Rosen is afraid that "it won't stop with a mixture of Torah and advertising. Why shouldn't companies place ordinary brochures about special sales in the synagogues, or piles of skullcaps with their logo? Until there is a general rebellion by the public, the synagogue lobby will be a marketplace."

To every stream a pamphlet

Although some of the leaflets are printed and distributed in cooperation with the religious newspapers Makor Rishon and Besheva, their flourishing seems to be evidence of a split in the religious-Zionist establishment. As part of it, the old political establishment and the established religious press, like Hatzofeh, are sinking. During the election campaign a year ago, the Likud issued a Shabbat pamphlet of its own, and Hashabbat and Shabbaton published paid ads for Kadima. The voices of the National Religious Party and the Yesha (Judea and Samaria) Council, which issues a leaflet of its own, are drowning in a sea of leaflets. Alongside the "orange" ones and those that glorify specific rabbis and yeshivas, quite a number of leaflets deal with feminism, Hasidism, social justice, attempts to attract the nonobservant. There are also those that still provide straightforward commentary on the weekly portion in traditional style.
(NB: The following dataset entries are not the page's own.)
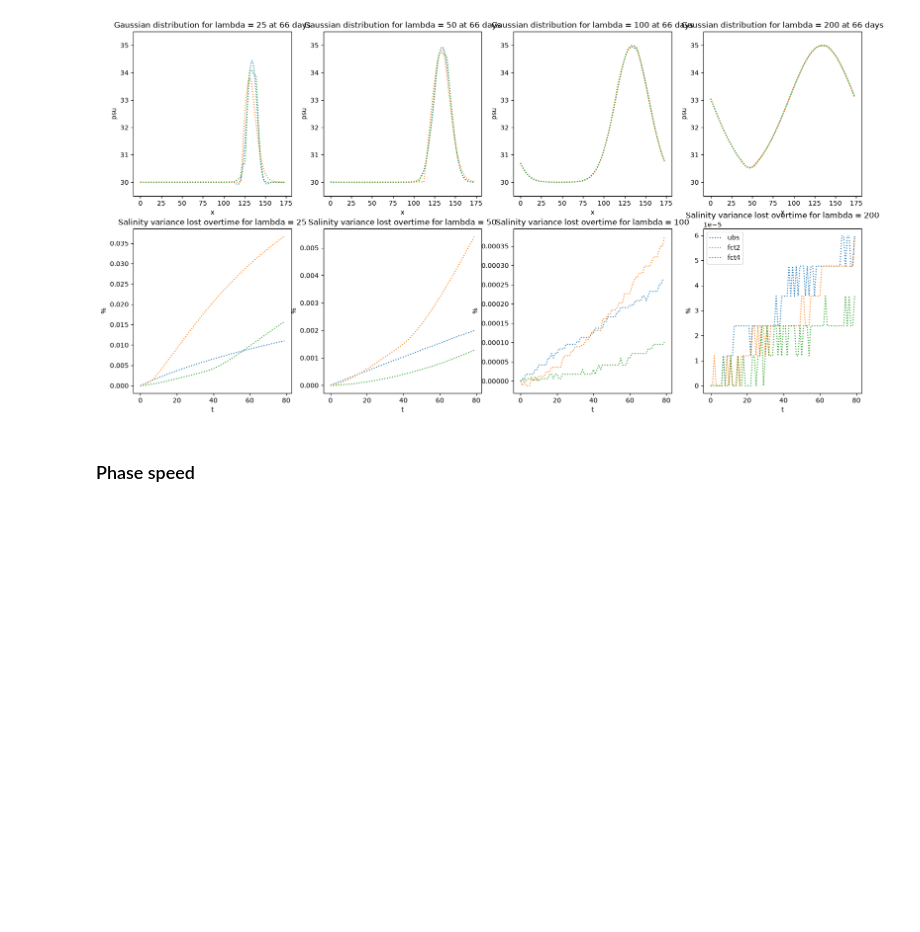
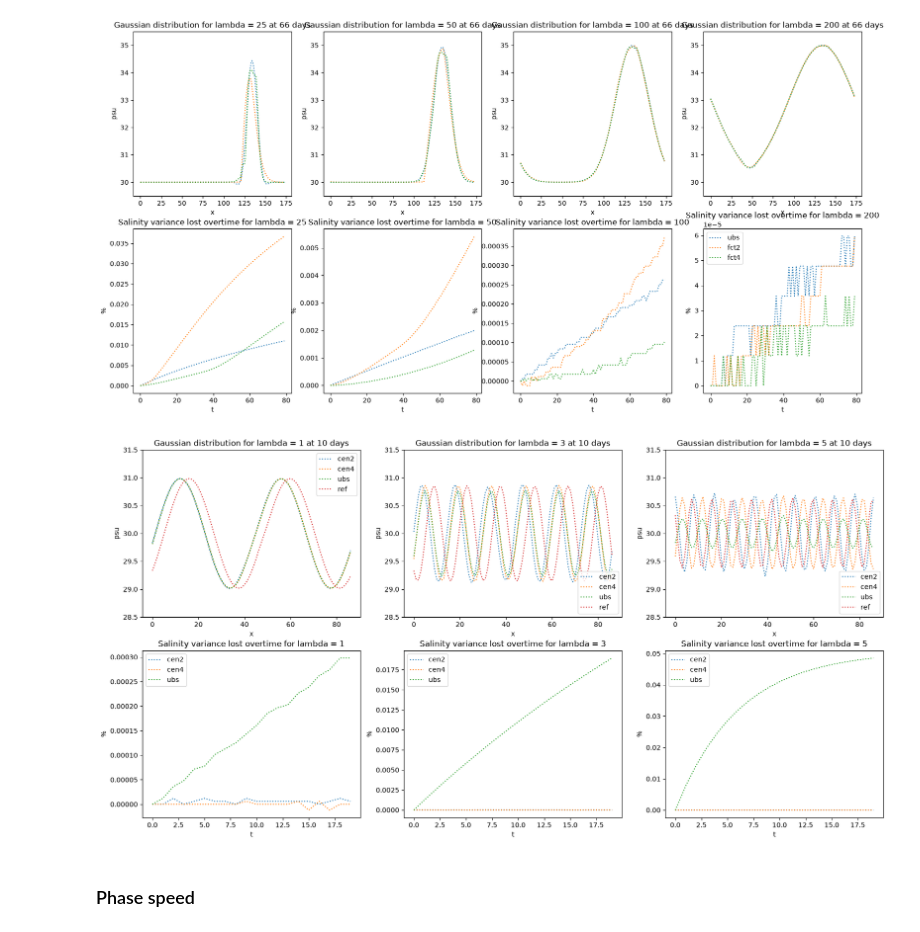
Before and after one commit to justinebuisson606/NEMO_Demonstrators, a Jupyter notebook: Demonstator 1-gauss.ipynb, the cells around one changed output. Cells and saved outputs as stored; diff of their text form; code cells hidden in the pictures; blank space fills up the shorter version.

```diff
--- a/Demonstator 1-gauss.ipynb
+++ b/Demonstator 1-gauss.ipynb
@@ -86,3 +89,37 @@ plt.legend()
+# %%
+
+v= 0.5
+dx = 10000
+dt = 24*3600
+ref = []
+t = 10
+fig_salt2c, axes_salt2c = plt.subplots(2, len(w_list), figsize=(20,10))
+
+for i, l in enumerate(w_list):
+        for scheme in scheme_list :
+            dataset = xr.open_dataset(rep+'CANAL_sin_'+scheme+str(l)+'_all_grid.nc', decode_times=False)
+            s2c = dataset['salt2c'].mean(dim=('x_grid_T', 'y_grid_T'))
+            s2c = np.array(s2c)
+            data = (1-s2c/s2c[0])*100
+            time = np.arange(s2c.shape[0])
+            axes_salt2c[1][i].plot(time,  data, ':', label = scheme)#plotting the ratio of the lost variance
+            axes_salt2c[1][i].set_title(f"Salinity variance lost overtime for lambda = {l}")
+            axes_salt2c[1][i].set_xlabel('t')
+            axes_salt2c[1][i].set_ylabel('%')
+            sin = dataset['soce'].isel(time_counter=t, y_grid_T = 50, deptht=0)
+            x = np.arange(sin.shape[0])
+            axes_salt2c[0][i].plot(x, sin, ':', label = scheme)
+        sin0 = dataset['soce'].isel(time_counter=0, y_grid_T = 50, deptht=0)
+        ref = np.roll(sin0, shift=v*dt*(t+1)/dx)
+        axes_salt2c[0][i].plot(x, ref, ':', label = 'ref')
+        axes_salt2c[0][i].set_title(f"Gaussian distribution for lambda = {l} at {t} days")
+        axes_salt2c[0][i].set_ylim(28.5, 31.5)
+        axes_salt2c[0][i].set_xlabel('x')
+        axes_salt2c[0][i].set_ylabel('psu')
+        axes_salt2c[0][i].legend()
+        axes_salt2c[1][i].legend()
+# %% [output]
+[figure, added]
 # %% [markdown]
 ### Phase speed
 # %%
```
Also changed, not shown: parts of 5 cells of this notebook, 4 other files.
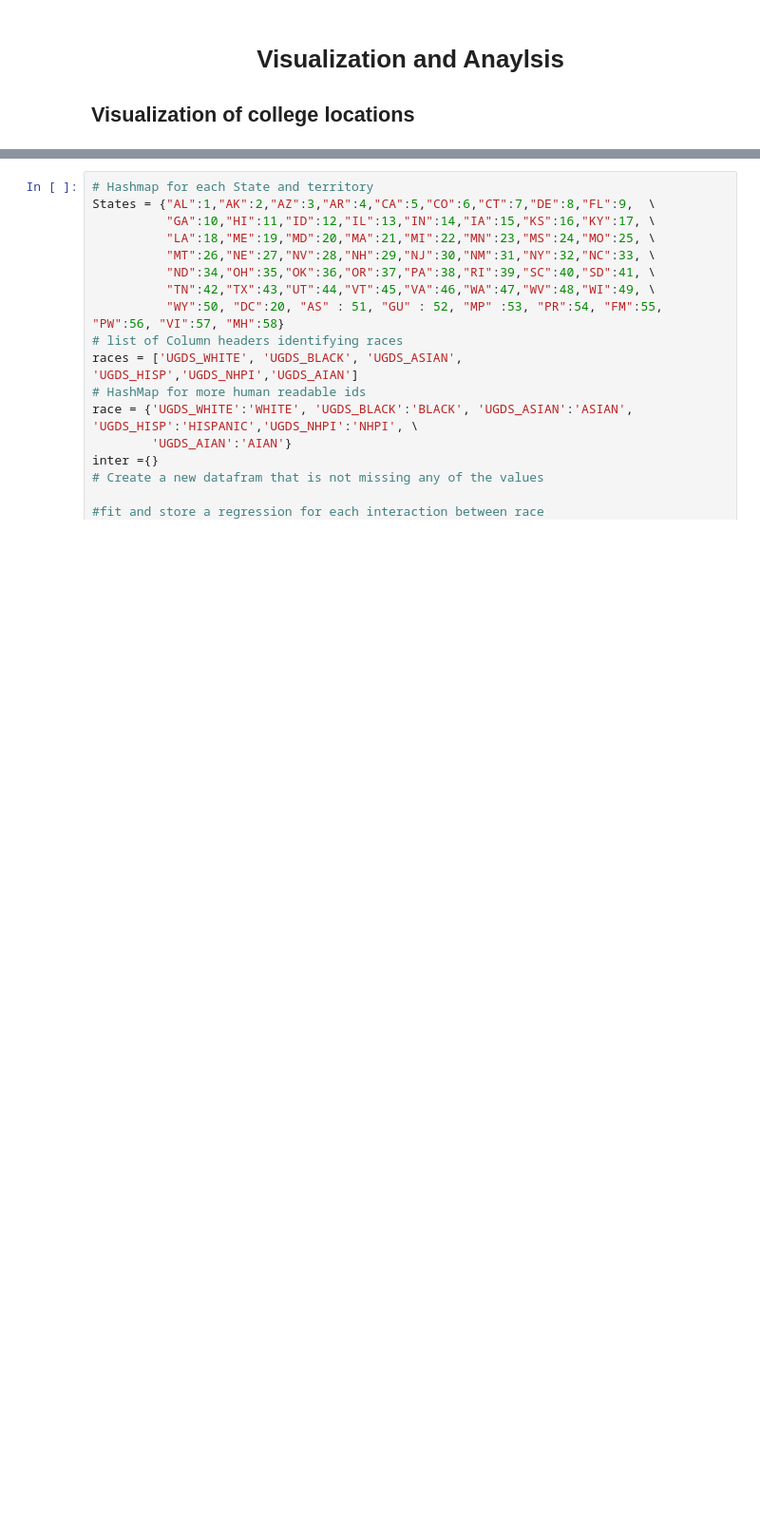
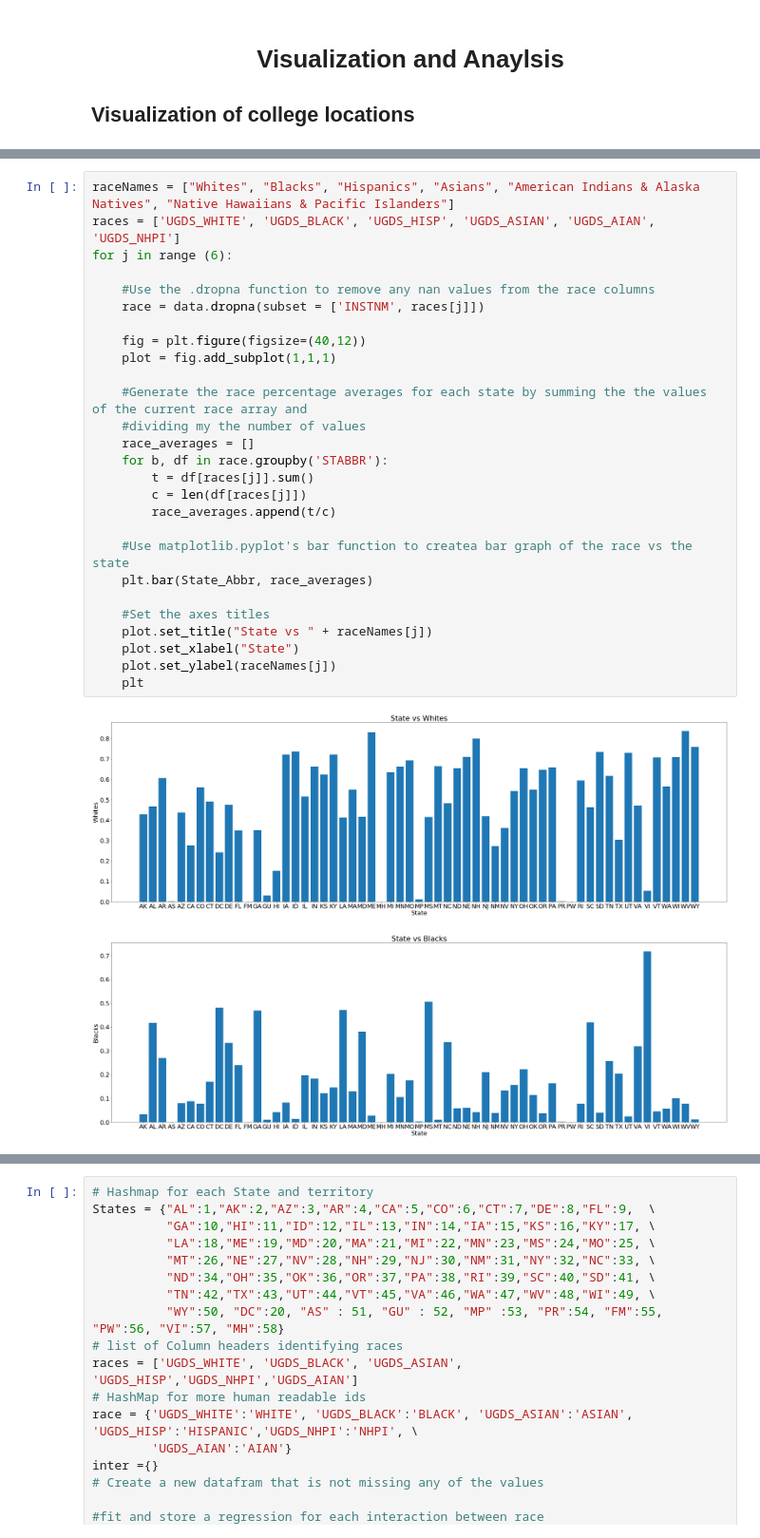
Before and after one commit to ZionJoseph/320-project-5, a Jupyter notebook: College Scorecard Tutorial.ipynb, the cells around one changed output, grey strips where cells are left out. Shown at 95% size. Drawn from its saved outputs; the diff is of its cells as text; blank space fills up the shorter version.

```diff
--- a/College Scorecard Tutorial.ipynb
+++ b/College Scorecard Tutorial.ipynb
@@ -185,0 +233,30 @@ plt
+# %%
+raceNames = ["Whites", "Blacks", "Hispanics", "Asians", "American Indians & Alaska Natives", "Native Hawaiians & Pacific Islanders"]
+races = ['UGDS_WHITE', 'UGDS_BLACK', 'UGDS_HISP', 'UGDS_ASIAN', 'UGDS_AIAN', 'UGDS_NHPI']
+for j in range (6):
+
+    #Use the .dropna function to remove any nan values from the race columns
+    race = data.dropna(subset = ['INSTNM', races[j]])
+
+    fig = plt.figure(figsize=(40,12))
+    plot = fig.add_subplot(1,1,1)
+
+    #Generate the race percentage averages for each state by summing the the values of the current race array and
+    #dividing my the number of values
+    race_averages = []
+    for b, df in race.groupby('STABBR'):
+        t = df[races[j]].sum()
+        c = len(df[races[j]])
+        race_averages.append(t/c)
+
+    #Use matplotlib.pyplot's bar function to createa bar graph of the race vs the state
+    plt.bar(State_Abbr, race_averages)
+
+    #Set the axes titles
+    plot.set_title("State vs " + raceNames[j])
+    plot.set_xlabel("State")
+    plot.set_ylabel(raceNames[j])
+    plt
+# %% [output]
+[figure, added]
+[figure, added]
```
Also changed, not shown: parts of 21 cells of this notebook, 1 other file.
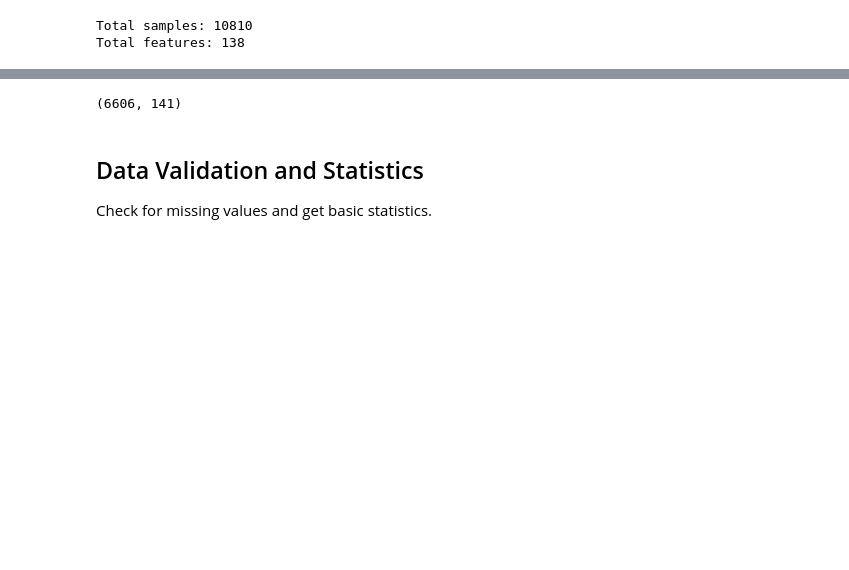
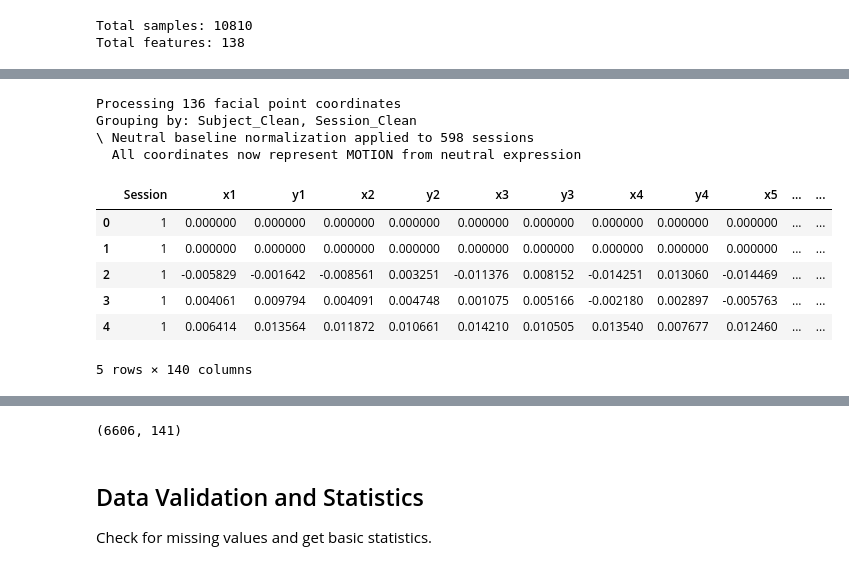
Before and after one commit to dragonfish26/SD_projet, a Jupyter notebook: project_phase1.ipynb, the cells around one changed output, grey strips where cells are left out. Cells and saved outputs as stored; diff of their text form; code cells hidden in the pictures; blank space fills up the shorter version.

```diff
--- a/project_phase1.ipynb
+++ b/project_phase1.ipynb
@@ -258,0 +298,22 @@ Merged dataset:
+# %%
+facialPoints_motion = neutral_baseline_normalization(
+    facialPoints_geometric,
+    subject_col='Subject_Clean',
+    session_col='Session_Clean',
+    verbose=True
+)
+# %% [output]
+Processing 136 facial point coordinates
+Grouping by: Subject_Clean, Session_Clean
+\ Neutral baseline normalization applied to 598 sessions
+  All coordinates now represent MOTION from neutral expression
+# %%
+facialPoints_motion.head()
+# %% [output]
+|  | Session | x1 | y1 | x2 | y2 | x3 | y3 | x4 | y4 | x5 | ... | ... |
+| 0 | 1 | 0.000000 | 0.000000 | 0.000000 | 0.000000 | 0.000000 | 0.000000 | 0.000000 | 0.000000 | 0.000000 | ... | ... |
+| 1 | 1 | 0.000000 | 0.000000 | 0.000000 | 0.000000 | 0.000000 | 0.000000 | 0.000000 | 0.000000 | 0.000000 | ... | ... |
+| 2 | 1 | -0.005829 | -0.001642 | -0.008561 | 0.003251 | -0.011376 | 0.008152 | -0.014251 | 0.013060 | -0.014469 | ... | ... |
+| 3 | 1 | 0.004061 | 0.009794 | 0.004091 | 0.004748 | 0.001075 | 0.005166 | -0.002180 | 0.002897 | -0.005763 | ... | ... |
+| 4 | 1 | 0.006414 | 0.013564 | 0.011872 | 0.010661 | 0.014210 | 0.010505 | 0.013540 | 0.007677 | 0.012460 | ... | ... |
+5 rows × 140 columns
```
Also changed, not shown: parts of 18 cells of this notebook, 1 other file.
"Every beit midrash wants to present itself independently, separate from the others. That's a result of the division into camps and the various nuances in the religious public," says Rosen. "Every pamphlet represents a particular stream, and the synagogues have become the market square of the religious public. Everyone has to declare that he belongs to a certain school and no other, that he is connected to a certain rabbi and no other, so he sets up a booth in the marketplace and distributes his merchandise free of charge. This is a platform that costs a little money, but it pays off."

The leaflets end up at the collection points for items intended for the geniza (a repository for sacred texts, which must be buried). After all, whether they have been read or whether they are still wrapped in bundles without having been touched, these are "sacred writings" that according to the rabbis cannot be thrown into the garbage or recycling bins. "We used to handle only sacred books and sacred objects," complained one of the workers at the central geniza collection station for Jerusalem. "Today a large percentage of our work is these leaflets." His friend picks up a wrinkled pamphlet from one of the religious circles that he hates, and says angrily: "This? Here there's only heresy; if it were up to me I would flush it down the toilet."